OAKLAND, Calif. (KTVU) - Former President George H.W. Bush was a friend to the San Francisco Bay Area in good times and bad.
Nearly 30 years ago, Bush, who had been in office for less than a year, flew to the Bay Area three days after the deadly Loma Prieta earthquake struck the region on the evening of Oct. 17, 1989.
Bush met with local officials and first responders and toured Oakland, San Francisco and Santa Cruz, the areas hardest hit by the magnitude 6.9 earthquake. The quake killed 67 people, injured thousands more and damaged or destroyed nearly 15,000 homes and businesses in the San Francisco and Monterey Bay regions.
After Bush toured the collapsed Cypress Freeway in West Oakland, where 42 people lost their lives in the quake, he told reporters that he was “deeply moved” by the experience.
"Sad in some ways and yet a genuine appreciation for the way this community is pulling together, this state,” Bush said.
When he returned to Washington D.C., the president signed a $1.1 billion disaster relief package to help the region recover from the earthquake that caused more than $6 billion in damage.
Art Agnos was the mayor of San Francisco at the time and recalled fondly how the late Republican president quickly rallied to help an area that was overwhelmingly Democratic.
“This was important to me because our city was a very blue city so to speak politically,” said Agnos. “None of that came through with his attitude or his administration. He wanted what was best for the recovery of our city and our people and that showed.”
The former president returned to San Francisco a year later under better circumstances when he helped campaign to elect California Republican Sen. Pete Wilson, a candidate in the 1990 California gubernatorial election. Wilson won the election and served two terms as governor.
Bush, who died Friday at the age of 94, was a politician at heart, but had many interests and hobbies that he pursued outside of office. One of those was baseball. In college, Bush played first base for the Yale University Bulldogs, and was captain of the team when they went to the College World Series in 1947 and 1948.
Bush reportedly kept his college mitt in a desk drawer in the Oval Office while he was president.
The long-time Texan also loved the Texas Rangers, and was in Arlington with his son, former President George W. Bush, when the younger Bush threw out the first pitch before the fourth game of the 2010 World Series between the Rangers and the San Francisco Giants.
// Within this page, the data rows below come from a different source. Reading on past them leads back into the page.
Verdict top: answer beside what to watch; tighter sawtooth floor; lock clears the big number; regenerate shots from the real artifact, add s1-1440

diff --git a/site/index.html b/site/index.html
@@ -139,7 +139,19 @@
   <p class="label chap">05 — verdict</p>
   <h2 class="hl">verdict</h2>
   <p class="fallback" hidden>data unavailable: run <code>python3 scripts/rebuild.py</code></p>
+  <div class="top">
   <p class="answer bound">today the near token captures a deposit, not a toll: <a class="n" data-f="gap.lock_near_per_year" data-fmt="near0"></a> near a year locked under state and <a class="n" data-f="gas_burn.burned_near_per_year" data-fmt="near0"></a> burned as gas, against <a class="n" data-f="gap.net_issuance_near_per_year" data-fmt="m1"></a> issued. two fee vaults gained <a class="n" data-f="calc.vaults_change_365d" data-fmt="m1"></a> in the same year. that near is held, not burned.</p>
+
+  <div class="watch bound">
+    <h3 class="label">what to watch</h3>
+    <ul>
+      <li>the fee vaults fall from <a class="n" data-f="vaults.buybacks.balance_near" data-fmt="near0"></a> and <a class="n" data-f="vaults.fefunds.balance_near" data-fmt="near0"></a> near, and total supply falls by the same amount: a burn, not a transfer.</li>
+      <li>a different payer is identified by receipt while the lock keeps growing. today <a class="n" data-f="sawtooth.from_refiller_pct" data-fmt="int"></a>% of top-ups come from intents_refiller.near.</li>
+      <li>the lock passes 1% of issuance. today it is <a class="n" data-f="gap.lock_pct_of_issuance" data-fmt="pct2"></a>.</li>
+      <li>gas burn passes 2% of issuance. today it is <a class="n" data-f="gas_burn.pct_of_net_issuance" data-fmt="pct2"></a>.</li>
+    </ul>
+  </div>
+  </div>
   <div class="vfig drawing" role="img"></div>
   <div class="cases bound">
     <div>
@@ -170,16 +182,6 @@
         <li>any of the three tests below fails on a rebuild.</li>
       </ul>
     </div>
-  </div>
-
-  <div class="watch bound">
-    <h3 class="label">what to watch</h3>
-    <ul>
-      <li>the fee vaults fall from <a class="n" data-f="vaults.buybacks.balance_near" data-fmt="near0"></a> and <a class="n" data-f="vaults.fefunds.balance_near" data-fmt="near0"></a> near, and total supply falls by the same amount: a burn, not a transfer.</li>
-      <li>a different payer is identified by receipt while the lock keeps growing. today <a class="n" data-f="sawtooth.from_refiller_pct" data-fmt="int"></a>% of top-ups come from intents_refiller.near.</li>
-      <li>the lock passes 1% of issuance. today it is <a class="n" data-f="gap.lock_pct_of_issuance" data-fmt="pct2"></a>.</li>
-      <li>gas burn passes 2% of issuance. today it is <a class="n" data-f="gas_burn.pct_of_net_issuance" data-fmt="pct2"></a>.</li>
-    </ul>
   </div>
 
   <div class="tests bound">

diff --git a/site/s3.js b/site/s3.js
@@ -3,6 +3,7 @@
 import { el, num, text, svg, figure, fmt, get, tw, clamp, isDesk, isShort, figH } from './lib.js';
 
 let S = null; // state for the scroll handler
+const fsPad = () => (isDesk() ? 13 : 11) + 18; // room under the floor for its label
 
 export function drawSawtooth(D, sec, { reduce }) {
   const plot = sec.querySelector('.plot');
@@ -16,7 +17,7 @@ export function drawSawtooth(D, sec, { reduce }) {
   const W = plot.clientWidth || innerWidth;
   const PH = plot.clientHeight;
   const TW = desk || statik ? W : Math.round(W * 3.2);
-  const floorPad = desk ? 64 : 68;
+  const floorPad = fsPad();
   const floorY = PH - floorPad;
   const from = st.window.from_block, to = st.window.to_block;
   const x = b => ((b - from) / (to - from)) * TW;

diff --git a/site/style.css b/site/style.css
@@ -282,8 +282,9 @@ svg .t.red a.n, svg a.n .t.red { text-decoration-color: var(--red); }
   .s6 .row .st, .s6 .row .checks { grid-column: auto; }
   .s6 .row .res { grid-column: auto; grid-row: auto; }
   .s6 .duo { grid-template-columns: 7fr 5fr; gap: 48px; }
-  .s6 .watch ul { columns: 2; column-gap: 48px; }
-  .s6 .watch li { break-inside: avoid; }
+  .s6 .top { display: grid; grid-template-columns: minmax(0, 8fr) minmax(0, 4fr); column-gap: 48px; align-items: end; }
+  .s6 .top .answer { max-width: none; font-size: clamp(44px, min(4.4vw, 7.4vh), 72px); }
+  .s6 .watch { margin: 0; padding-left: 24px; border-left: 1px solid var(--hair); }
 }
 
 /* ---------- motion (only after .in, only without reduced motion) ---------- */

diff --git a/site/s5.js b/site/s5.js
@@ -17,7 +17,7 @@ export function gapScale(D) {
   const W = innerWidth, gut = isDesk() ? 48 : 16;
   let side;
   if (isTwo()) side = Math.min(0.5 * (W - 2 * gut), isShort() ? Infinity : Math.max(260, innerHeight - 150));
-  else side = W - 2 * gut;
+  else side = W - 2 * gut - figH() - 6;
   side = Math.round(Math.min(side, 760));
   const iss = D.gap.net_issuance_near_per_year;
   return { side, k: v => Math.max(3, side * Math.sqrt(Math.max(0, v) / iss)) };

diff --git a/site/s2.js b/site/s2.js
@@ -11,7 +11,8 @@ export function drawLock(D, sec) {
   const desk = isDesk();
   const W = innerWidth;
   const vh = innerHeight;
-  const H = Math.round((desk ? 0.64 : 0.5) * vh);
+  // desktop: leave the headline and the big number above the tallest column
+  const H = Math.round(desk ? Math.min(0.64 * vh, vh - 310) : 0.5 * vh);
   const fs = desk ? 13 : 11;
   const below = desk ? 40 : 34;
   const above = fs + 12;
It was the first time two former presidents attended a World Series game. But the late Bush may not have been happy at the end of the game that night. The Giants beat the Rangers and went on to win the World Series after game five.
His allegiance to professional sports teams wasn’t limited to baseball. Bush hosted the San Francisco 49ers, including Joe Montana and Jerry Rice, at the White House after their Super Bowl victory against the Denver Broncos in 1990.
Bush, who was president from 1989 to 1993, will lie in state in the U.S. Capitol rotunda for a ceremony and public visitation from Monday through Wednesday.
An invitation-only funeral service is set for Wednesday at Washington National Cathedral. President Donald Trump and first lady Melania Trump are to attend. Bush's family has not said who will speak at the service. Former President Jimmy Carter also will be there.
Afterward, Bush will be returned to Houston to lie in repose at St. Martin's Episcopal Church before burial Thursday at his family plot on the library grounds. His final resting place will be alongside Barbara Bush, his wife of 73 years who died in April, and Robin Bush, the daughter they lost to leukemia in 1953 at age 3.
On Monday, when a long motorcade accompanied the hearse carrying Bush's remains left a Houston funeral home to fly to Washington D.C., admirers watching news coverage from the Bay Area and across the nation and world, paused to honor a man who was remembered for his decency, generosity and kindness.
The Associated Press contributed to this report.